  2. Don’t overthink it
    Nathalie says it’s important not to overthink how much your ‘gap’ matters. “My main concern as an employer is can you do the job now, not ‘why were you not working for three, or even 12 months?” Nathalie says.

    It’s also vital to remember they are looking to hire staff, not become your BFF.  “There is a confessional type of honesty, and there is the best foot forward, professional approach. The best foot forward is always the way to go.”

     
    If, for example, you took a year off to see the world, Nathalie says it’s fine to leave it at ‘just for my personal development’, unless you’ve picked up some relevant skills through the process that you’d like to share. Even then, the personal details of your trip are not necessary or appreciated. “Stick to ‘I travelled Europe for a year, which has allowed me to develop my problem-solving skills, ability to self-motivate and self-confidence.”
     
  3. Bring the emphasis back to why you’re the best candidate for the job
    Even If your time off was personal and not for general consumption – and the benefits to your career minimal to non-existent, Nathalie says it’s perfectly acceptable to leave it at ‘personal, family or health reasons,’ then move the conversation back to why you’re the best candidate for the job.
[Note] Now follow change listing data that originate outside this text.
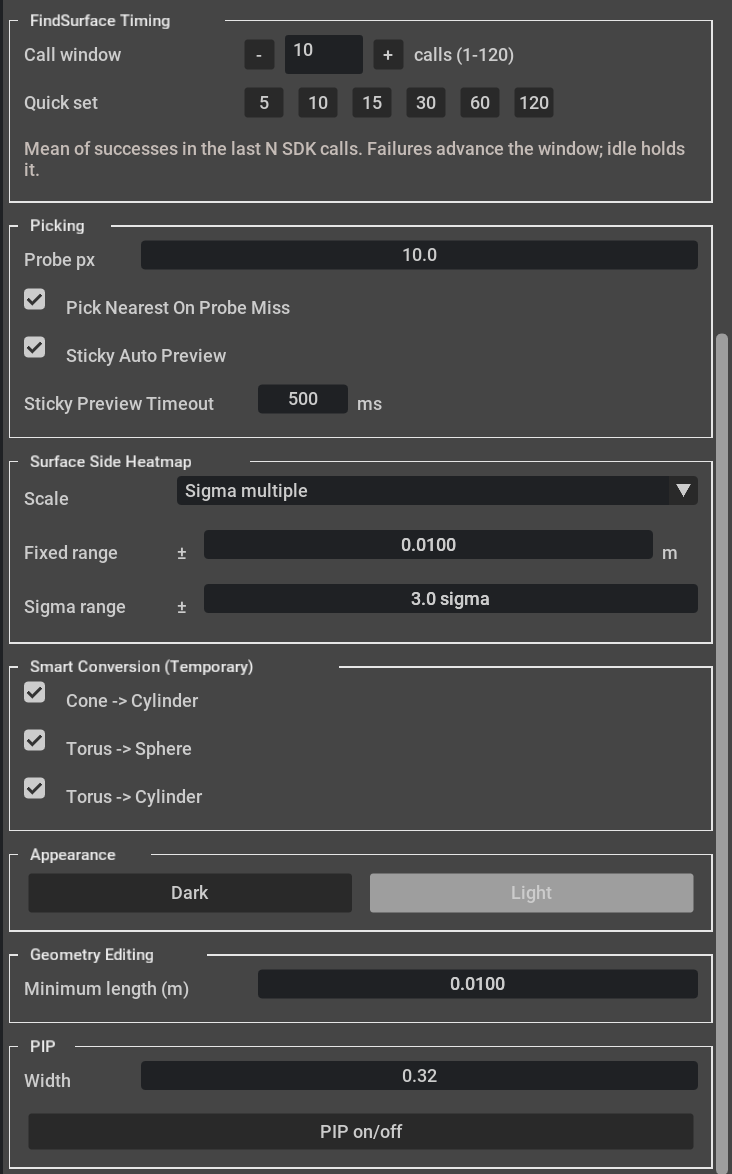
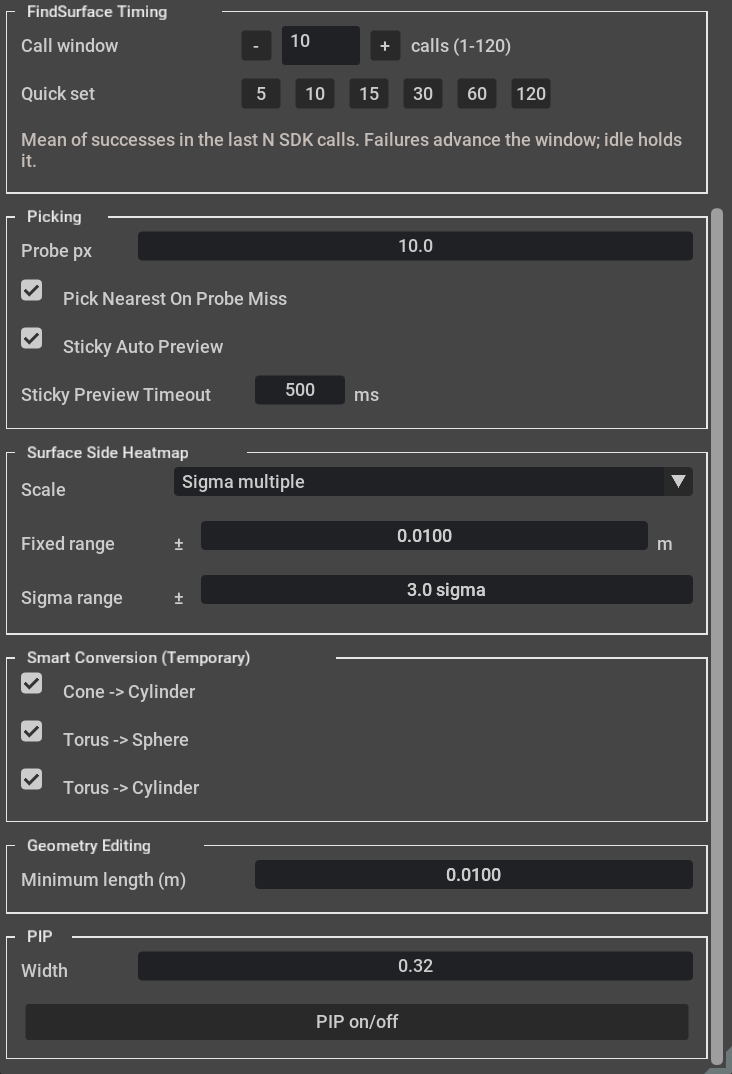
Fix appearance to dark and remove light mode controls

diff --git a/source/extensions/com.curvsurf.findsurface_isaac_sim/findsurface_isaac_sim/classic_ui.py b/source/extensions/com.curvsurf.findsurface_isaac_sim/findsurface_isaac_sim/classic_ui.py
@@ -237,7 +237,6 @@ class ClassicUiChrome:
         self._dock_error = None
         self._dock_attempts = 0
         self._render_window = None
-        self._theme = "classic-dark"
         self._result_overlay_state = None
         self._last_snapshot = initial
         self._viewport_overlays_mounted = False
@@ -577,14 +576,13 @@ class ClassicUiChrome:
                 self._build_result_overlay_histogram(state)
 
     def _build_result_overlay_body(self, state, height: int) -> None:
-        light = self._theme == "classic-light"
         panel = {
-            "background_color": 0xE8F2F2F2 if light else 0x991B1E24,
-            "border_color": 0x88404040 if light else 0x88FFFFFF,
+            "background_color": 0x991B1E24,
+            "border_color": 0x88FFFFFF,
             "border_width": 1,
             "border_radius": 5,
         }
-        title_style = {"color": 0xFF202328 if light else 0xF8FFFFFF, "font_size": 16}
+        title_style = {"color": 0xF8FFFFFF, "font_size": 16}
         with ui.ZStack(width=RESULT_OVERLAY_WIDTH, height=ui.Percent(100)):
             ui.Rectangle(style=panel)
             with ui.VStack(width=RESULT_OVERLAY_WIDTH, height=ui.Percent(100), spacing=0):
@@ -613,9 +611,8 @@ class ClassicUiChrome:
                 ui.Spacer()
 
     def _build_result_overlay_rows(self, state) -> None:
-        light = self._theme == "classic-light"
-        label_style = {"color": 0xFF30343A if light else 0xE8FFFFFF, "font_size": 13}
-        dim_style = {"color": 0xFF646A72 if light else 0xB8FFFFFF, "font_size": 12}
+        label_style = {"color": 0xE8FFFFFF, "font_size": 13}
+        dim_style = {"color": 0xB8FFFFFF, "font_size": 12}
         self._result_overlay_value_labels = []
         row_slots = RESULT_OVERLAY_ANALYSIS_ROW_COUNT if state.histogram_reserved else RESULT_OVERLAY_LIVE_ROW_COUNT
         with ui.VStack(height=row_slots * RESULT_OVERLAY_ROW_HEIGHT, spacing=0):
@@ -633,12 +630,12 @@ class ClassicUiChrome:
         if state.histogram is not None:
             with ui.VStack(spacing=0):
                 ui.Spacer(height=5)
-                self._build_result_histogram(state.histogram, light=self._theme == "classic-light")
+                self._build_result_histogram(state.histogram)
 
-    def _build_result_histogram(self, histogram, *, light: bool, hover_key=None) -> None:
+    def _build_result_histogram(self, histogram, *, hover_key=None) -> None:
         with ui.HStack(height=RESULT_OVERLAY_HISTOGRAM_HEIGHT, spacing=6):
             with ui.VStack(width=ui.Fraction(1), spacing=0):
-                self._build_histogram_chart(histogram, light=light, hover_key=hover_key)
+                self._build_histogram_chart(histogram, hover_key=hover_key)
             with ui.VStack(width=158, spacing=0):
                 for label, value in (
                     ("Samples", f"{histogram.used_count:,}/{histogram.source_count:,}"),
@@ -649,7 +646,7 @@ class ClassicUiChrome:
                         ui.Label(label, width=54)
                         ui.Label(value, width=ui.Fraction(1))
 
-    def _build_histogram_chart(self, histogram, *, light: bool, hover_key=None) -> None:
+    def _build_histogram_chart(self, histogram, *, hover_key=None) -> None:
         bars = tuple(histogram.bars)
         if not bars:
             return
@@ -678,13 +675,13 @@ class ClassicUiChrome:
         spacing = 0
         bar_width = ui.Fraction(1)
         axis_y = RESULT_OVERLAY_HISTOGRAM_BAR_HEIGHT + 5
-        axis_color = 0x99404040 if light else 0x99FFFFFF
+        axis_color = 0x99FFFFFF
         with ui.HStack(height=chart_height, spacing=0):
             ui.Spacer(width=12)
             with ui.ZStack(width=ui.Fraction(1), height=chart_height):
                 ui.Rectangle(style={
-                    "background_color": 0x22FFFFFF if light else 0x331B1E24,
-                    "border_color": 0x66404040 if light else 0x66FFFFFF,
+                    "background_color": 0x331B1E24,
+                    "border_color": 0x66FFFFFF,
                     "border_width": 1,
                     "border_radius": 3,
                 })
@@ -712,7 +709,6 @@ class ClassicUiChrome:
                                     style={
                                         "background_color": _heatmap_ui_color(
                                             bar.heat_coordinate,
-                                            light=light,
                                         )
                                     },
                                 )
@@ -1549,7 +1545,6 @@ class ClassicUiChrome:
                     )
                     self._build_result_histogram(
                         histogram,
-                        light=self._theme == "classic-light",
                         hover_key=(str(capture_id), str(basis)),
                     )
 
@@ -2802,10 +2797,6 @@ class ClassicUiChrome:
                 with ui.HStack(height=26, spacing=6):
                     ui.CheckBox(model=self.property_models[f"settings.{name}"], width=22)
                     ui.Label(label)
-        with BorderedGroupView("Appearance", row_heights=(32,)):
-            with ui.HStack(height=32, spacing=6):
-                ui.Button("Dark", clicked_fn=lambda: self._property_dispatch("settings.theme", "classic-dark"))
-                ui.Button("Light", clicked_fn=lambda: self._property_dispatch("settings.theme", "classic-light"))
         with BorderedGroupView("Geometry Editing", row_heights=(26,)):
             with ui.HStack(height=26, spacing=6):
                 ui.Label("Minimum length (m)", width=150)
@@ -3228,38 +3219,6 @@ class ClassicUiChrome:
         if self._viewport_overlays_mounted:
             self.sync_modal(snapshot)
 
-    @property
-    def theme(self) -> str:
-        return self._theme
-
-    def set_theme(self, theme: str) -> None:
-        theme = str(theme)
-        if theme not in ("classic-dark", "classic-light"):
-            raise ValueError("theme must be classic-dark or classic-light")
-        self._theme = theme
-        light = theme == "classic-light"
-        overlay_style = {
-            "background_color": 0xDDF2F2F2 if light else 0xCC10151C,
-            "color": 0xFF202328 if light else 0xFFE8EBEF,
-            "margin": 7,
-        }
-        for label in (self.sensor_overlay, self.rtx_overlay, self.analysis_overlay):
-            if label is not None:
-                label.style = overlay_style
-        result_state = self._result_overlay_state
-        self._result_overlay_state = None
-        if result_state is not None:
-            self.result_overlay_frame.clear()
-            self._result_overlay_header_icon = None
-            self._refresh_result_overlay(result_state)
-        self._queue_geometry_property_refresh()
-        self._toolbar_stack.style = _toolbar_style(light=light)
-        self.status_label.style = {
-            "background_color": 0xFFF0F0F0 if light else 0xFF171A20,
-            "color": 0xFF202328 if light else 0xFFE8EBEF,
-            "margin": 0,
-        }
-
     def sync_modal(self, snapshot: ShellSnapshot) -> None:
         if self._modal_overlay is None:
             return
@@ -3527,10 +3486,10 @@ def _tool_flags() -> int:
     return flags
 
 
-def _toolbar_style(*, light: bool = False) -> dict:
-    icon = 0xFF202328 if light else 0xFFFFFFFF
-    disabled = 0xFF999DA4 if light else 0xFF686D76
-    render_style = style_for_theme(RenderTheme.IVORY_LIGHT if light else RenderTheme.EDITOR_DARK)
+def _toolbar_style() -> dict:
+    icon = 0xFFFFFFFF
+    disabled = 0xFF686D76
+    render_style = style_for_theme(RenderTheme.EDITOR_DARK)
     def packed_color(rgba):
         r, g, b, a = (round(value * 255) for value in rgba)
         return (a << 24) | (b << 16) | (g << 8) | r
@@ -3590,11 +3549,10 @@ def _fraction_offset(fraction: float, width: int) -> int:
     return max(0, min(width - 1, int(fraction * (width - 1) + 0.5)))
 
 
-def _heatmap_ui_color(coordinate: float, *, light: bool = False) -> int:
+def _heatmap_ui_color(coordinate: float) -> int:
     """Match the renderer's negative-blue/zero-yellow/positive-red heatmap."""
 
-    theme = RenderTheme.IVORY_LIGHT if light else RenderTheme.EDITOR_DARK
-    rgba = heatmap_color(style_for_theme(theme), coordinate)
+    rgba = heatmap_color(style_for_theme(RenderTheme.EDITOR_DARK), coordinate)
     channels = [max(0, min(255, int(round(value * 255.0)))) for value in rgba]
     return (channels[3] << 24) | (channels[2] << 16) | (channels[1] << 8) | channels[0]
 

diff --git a/tests/test_dark_appearance.py b/tests/test_dark_appearance.py
@@ -1,0 +1,55 @@
+"""Dark-only appearance and compatibility with previously saved theme settings."""
+import copy
+import json
+from pathlib import Path
+import sys
+import tempfile
+import unittest
+
+ROOT = Path(__file__).resolve().parents[1]
+PACKAGE = ROOT / "source/extensions/com.curvsurf.findsurface_isaac_sim"
+sys.path.insert(0, str(PACKAGE))
+
+from findsurface_isaac_sim.command_facade import session_from_config
+from findsurface_isaac_sim.config import DEFAULT_APP_CONFIG, load_app_config, write_app_config
+from findsurface_isaac_sim.render_layers import RenderTheme, heatmap_color, style_for_theme
+from findsurface_isaac_sim.user_preferences import load_user_preferences
+
+
+class DarkAppearanceTests(unittest.TestCase):
+    def test_only_dark_render_style_is_supported(self):
+        self.assertEqual(tuple(RenderTheme), (RenderTheme.EDITOR_DARK,))
+        style = style_for_theme(RenderTheme.EDITOR_DARK)
+        self.assertEqual(style.background, (0.035, 0.05, 0.075, 1.0))
+        self.assertEqual(heatmap_color(style, 0.5), (1.0, 1.0, 0.0, 1.0))
+
+    def test_legacy_light_config_is_ignored_and_not_written_back(self):
+        config = copy.deepcopy(DEFAULT_APP_CONFIG)
+        config["theme"] = "classic-light"
+        with tempfile.TemporaryDirectory() as folder:
+            path = Path(folder) / "config.json"
+            path.write_text(json.dumps(config), encoding="utf-8")
+            loaded = load_app_config(path)
+            self.assertNotIn("theme", loaded.config)
+            self.assertFalse(hasattr(session_from_config(loaded.config), "theme"))
+            write_app_config(path, config)
+            self.assertNotIn("theme", json.loads(path.read_text(encoding="utf-8")))
+
+    def test_legacy_preference_does_not_restore_light(self):
+        loaded = load_user_preferences(DEFAULT_APP_CONFIG, json.dumps({
+            "schema_version": 1, "theme": "classic-light", "display": {"point_size": 3.0},
+        }))
+        self.assertTrue(loaded.loaded, loaded.diagnostic)
+        self.assertNotIn("theme", loaded.config)
+        self.assertEqual(session_from_config(loaded.config).interaction.point_rendering_size, 3.0)
+
+    def test_ui_and_dispatch_no_longer_offer_theme_changes(self):
+        for name in ("classic_ui.py", "extension.py", "ui_shell.py"):
+            source = (PACKAGE / "findsurface_isaac_sim" / name).read_text(encoding="utf-8")
+            self.assertNotIn("settings.theme", source)
+            self.assertNotIn("classic-light", source)
+            self.assertNotIn("state.theme", source)
+
+
+if __name__ == "__main__":
+    unittest.main()

diff --git a/source/extensions/com.curvsurf.findsurface_isaac_sim/findsurface_isaac_sim/command_facade.py b/source/extensions/com.curvsurf.findsurface_isaac_sim/findsurface_isaac_sim/command_facade.py
@@ -302,7 +302,6 @@ class SessionSnapshot:
     visibility: VisibilityState
     primary_view: PrimaryView
     sensor: SensorSetting
-    theme: str
     point_depth_offset_m: float
     interaction: InteractionSettings
     captures: tuple[CapturePresentation, ...] = ()
@@ -516,16 +515,6 @@ class CommandFacade:
         self._record(_HistoryEntry("Change FindSurface parameters", before, replace(before, detection=options)))
         return self._snapshot
 
-    def set_theme(self, theme: str) -> SessionSnapshot:
-        self._require_ready()
-        theme = str(theme)
-        if theme not in ("classic-dark", "classic-light"):
-            raise ValueError("theme must be classic-dark or classic-light")
-        before = self._snapshot
-        if theme == before.theme:
-            return before
-        self._record(_HistoryEntry(f"Set theme {theme}", before, replace(before, theme=theme)))
-        return self._snapshot
 
     def set_point_depth_offset(self, offset_m: float) -> SessionSnapshot:
         self._require_ready()
@@ -869,7 +858,6 @@ class CommandFacade:
                 enabled=before.sensor.enabled,
                 follows_camera=before.sensor.follows_camera,
             ),
-            theme=defaults.theme,
             point_depth_offset_m=defaults.point_depth_offset_m,
             interaction=defaults.interaction,
         )
@@ -1128,7 +1116,6 @@ def session_from_config(config: Mapping[str, object]) -> SessionSnapshot:
                 str(material.get("attribute", "emissive")),
             ),
         ),
-        str(config["theme"]),
         float(config["renderer"].get("point_depth_offset_m", 0.006)),
         InteractionSettings(
             point_rendering_size=float(display.get("point_size", 2.5)),

diff --git a/source/extensions/com.curvsurf.findsurface_isaac_sim/findsurface_isaac_sim/extension.py b/source/extensions/com.curvsurf.findsurface_isaac_sim/findsurface_isaac_sim/extension.py
@@ -1591,7 +1591,6 @@ class FindSurfaceIsaacSimExtension(omni.ext.IExt):
                 frame = await coordinator.scan_once()
                 if frame is None and not coordinator.snapshot.no_returns:
                     raise RuntimeError(coordinator.snapshot.error or "Default settings scan failed")
-            self._chrome.set_theme(state.theme)
             self._anti_aliasing_mode, self._pip_visible, self._pip_width = display
             settings = carb.settings.get_settings()
             settings.set_int("/rtx/post/aa/op", int(self._anti_aliasing_mode))
@@ -2290,9 +2289,6 @@ class FindSurfaceIsaacSimExtension(omni.ext.IExt):
     def _handle_settings_and_graphics_property(self, action: str, value):
         if action == "settings.restore_defaults":
             return self._schedule_settings_defaults()
-        elif action == "settings.theme":
-            self._facade.set_theme(str(value))
-            self._chrome.set_theme(str(value))
         elif action == "settings.inlier_size":
             self._facade.set_interaction(inlier_rendering_size=float(value))
         elif action == "settings.point_size":
@@ -2719,9 +2715,7 @@ class FindSurfaceIsaacSimExtension(omni.ext.IExt):
         if merged_inliers is not None:
             point_layers += (merged_inliers,)
         self._render_revision += 1
-        style = style_for_theme(
-            RenderTheme.IVORY_LIGHT if state.theme == "classic-light" else RenderTheme.EDITOR_DARK
-        )
+        style = style_for_theme(RenderTheme.EDITOR_DARK)
         point_size = state.interaction.point_rendering_size
         style = replace(
             style,

diff --git a/source/extensions/com.curvsurf.findsurface_isaac_sim/findsurface_isaac_sim/render_layers.py b/source/extensions/com.curvsurf.findsurface_isaac_sim/findsurface_isaac_sim/render_layers.py
@@ -27,7 +27,6 @@ IDENTITY_MATRIX = (
 
 class RenderTheme(str, Enum):
     EDITOR_DARK = "editor-dark"
-    IVORY_LIGHT = "ivory-light"
 
 
 class RenderLayer(str, Enum):
@@ -131,21 +130,6 @@ class RenderStyle:
 
 def style_for_theme(theme: RenderTheme | str) -> RenderStyle:
     theme = RenderTheme(theme)
-    if theme is RenderTheme.IVORY_LIGHT:
-        return RenderStyle(
-            theme,
-            (0.965, 0.945, 0.875, 1.0),
-            (0.22, 0.52, 0.72, 0.24), (0.055, 0.19, 0.28, 1.0),
-            (0.18, 0.76, 0.58, 0.28), (0.02, 0.29, 0.19, 1.0),
-            (0.38, 0.82, 0.68, 0.24), (0.02, 0.36, 0.22, 1.0),
-            (1.0, 0.58, 0.08, 0.24), (0.44, 0.20, 0.01, 1.0),
-            (0.04, 0.16, 0.28, 1.0), (0.12, 0.25, 0.37, 1.0),
-            (0.055, 0.065, 0.075, 1.0),
-            (0.0, 0.22, 1.0, 1.0), (1.0, 0.78, 0.0, 1.0), (1.0, 0.02, 0.0, 1.0),
-            (1.0, 0.03, 0.03, 1.0), (0.58, 0.10, 0.82, 1.0), (0.52, 0.18, 0.0, 1.0),
-            (0.96, 0.43, 0.05, 0.10), (0.52, 0.18, 0.0, 1.0),
-            seed_radius_color=(0.055, 0.065, 0.075, 0.9),
-        )
     return RenderStyle(
         theme,
         (0.035, 0.05, 0.075, 1.0),

diff --git a/source/extensions/com.curvsurf.findsurface_isaac_sim/findsurface_isaac_sim/config.py b/source/extensions/com.curvsurf.findsurface_isaac_sim/findsurface_isaac_sim/config.py
@@ -172,7 +172,6 @@ DEFAULT_APP_CONFIG: dict[str, Any] = {
         "auto_preview": True,
     },
     "visibility": {"source": True, "detected": True, "captured": True, "points": True},
-    "theme": "classic-dark",
     "findsurface_ui": {
         "ranges": [[0.001, 0.1], [0.01, 0.2], [0.05, 2.0]],
     },
@@ -217,6 +216,7 @@ def durable_config(config: Mapping[str, Any]) -> dict[str, Any]:
         for key, value in config.items()
         if key not in TRANSIENT_TOP_LEVEL_KEYS
     }
+    durable.pop("theme", None)
     if isinstance(durable.get("renderer"), dict):
         durable["renderer"]["scene_view"] = "OpenGL"
     return durable
@@ -256,6 +256,7 @@ def load_app_config(path: os.PathLike[str] | str | None = None) -> AppConfigLoad
         except (TypeError, ValueError, OverflowError) as error:
             return _fallback(destination, "config-axial-error-invalid", error)
     merged = deep_merge(DEFAULT_APP_CONFIG, loaded)
+    merged.pop("theme", None)
     merged["schema_version"] = SCHEMA_VERSION
     if isinstance(merged.get("renderer"), dict):
         merged["renderer"]["scene_view"] = "OpenGL"

diff --git a/source/extensions/com.curvsurf.findsurface_isaac_sim/findsurface_isaac_sim/user_preferences.py b/source/extensions/com.curvsurf.findsurface_isaac_sim/findsurface_isaac_sim/user_preferences.py
@@ -264,6 +264,7 @@ def load_user_preferences(
         # Retired ruler-only units must not invalidate the remaining saved settings.
         if isinstance(payload.get("display"), dict):
             payload["display"].pop("ruler_unit", None)
+        payload.pop("theme", None)
         overrides = _validated_overrides(payload)
         sensor_override = overrides.get("sensor", {})
         migrate_distance_error_sensor(sensor_override, base["sensor"]["axial_error_slope_m_per_m"])

diff --git a/source/extensions/com.curvsurf.findsurface_isaac_sim/findsurface_isaac_sim/ui_shell.py b/source/extensions/com.curvsurf.findsurface_isaac_sim/findsurface_isaac_sim/ui_shell.py
@@ -361,7 +361,6 @@ class ClassicShellModel:
                 ("Point clouds", "Sizes and colors"),
             )),
             PropertySection(PropertyTab.SETTINGS, (
-                ("Theme", state.theme),
                 ("Picking probe", f"{state.interaction.probe_radius_px:.1f} px"),
                 ("Probe miss", "Nearest" if state.interaction.pick_nearest_on_probe_miss else "No pick"),
                 ("Sticky preview", (

diff --git a/MANUAL.md b/MANUAL.md
@@ -396,7 +396,7 @@ additional error model shared by both sensor families.
 | **Outlier Removal** | Enables or disables the DepthSensor's outlier-removal processing for subsequent scans. |
 | **Frozen cloud > Export .xyz** | Writes the currently frozen cloud as text lines of `x y z` in metres. Disabled until a suitable frozen cloud exists; the row below reports the outcome. |
 
-<img src="docs/images/manual/settings-interaction.png" width="488" alt="FindSurface Timing, picking, sticky preview, heatmap scale, conversion, theme, and PIP settings">
+<img src="docs/images/manual/settings-interaction.png" width="488" alt="FindSurface Timing, picking, sticky preview, heatmap scale, conversion, and PIP settings">
 
 | UI element | Meaning |
 |---|---|
@@ -407,7 +407,6 @@ additional error model shared by both sensor families.
 | **Surface Side Heatmap > Scale** | Selects Auto (full range), Fixed distance, or Sigma multiple for mapping signed surface-side distance to colors. The default for both DepthSensor and LiDAR is Sigma with multiplier 3. |
 | **Surface Side Heatmap > Fixed range / Sigma range** | Sets the `±` distance in metres or the `±` standard-deviation multiplier for the selected scale mode. Neither changes the measured residuals. |
 | **Smart Conversion (Temporary) > Cone → Cylinder / Torus → Sphere / Torus → Cylinder** | Separately enables the three conditional FindSurface result conversions for diagnostic comparison. A checked option does not force every result to convert. |
-| **Appearance > Dark / Light** | Switches the application UI theme. |
 | **Geometry Editing > Minimum length (m)** | Lower bound applied when a metre-valued Objects dimension is next edited; raising it does not immediately rewrite existing dimensions. |
 | **PIP > Width / PIP on/off** | Sets the picture-in-picture width fraction or hides/shows the secondary view. It does not switch which view is primary; use `P` for that. |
    “I would just say that during this time I was able to reflect on my personal aspirations, and it galvanized what was a priority for me and what my lifetime and career goals are. Also mention any training or industry relevant events you attended during your down time. Then link back to the role, and why this opportunity and company stands out for you, and why there is such alignment,” she says.
     
  4. Check your body language and tone
    If, during an interview, you sound nervous or your body language is defeated or slumped, this may raise a red flag that the reason for your time out will affect your ability to do your job. Instead, maintain eye contact, a confident, self-assured and open expression and then gently guide the focus back to the reason you’re there – to prove your suitability for the job.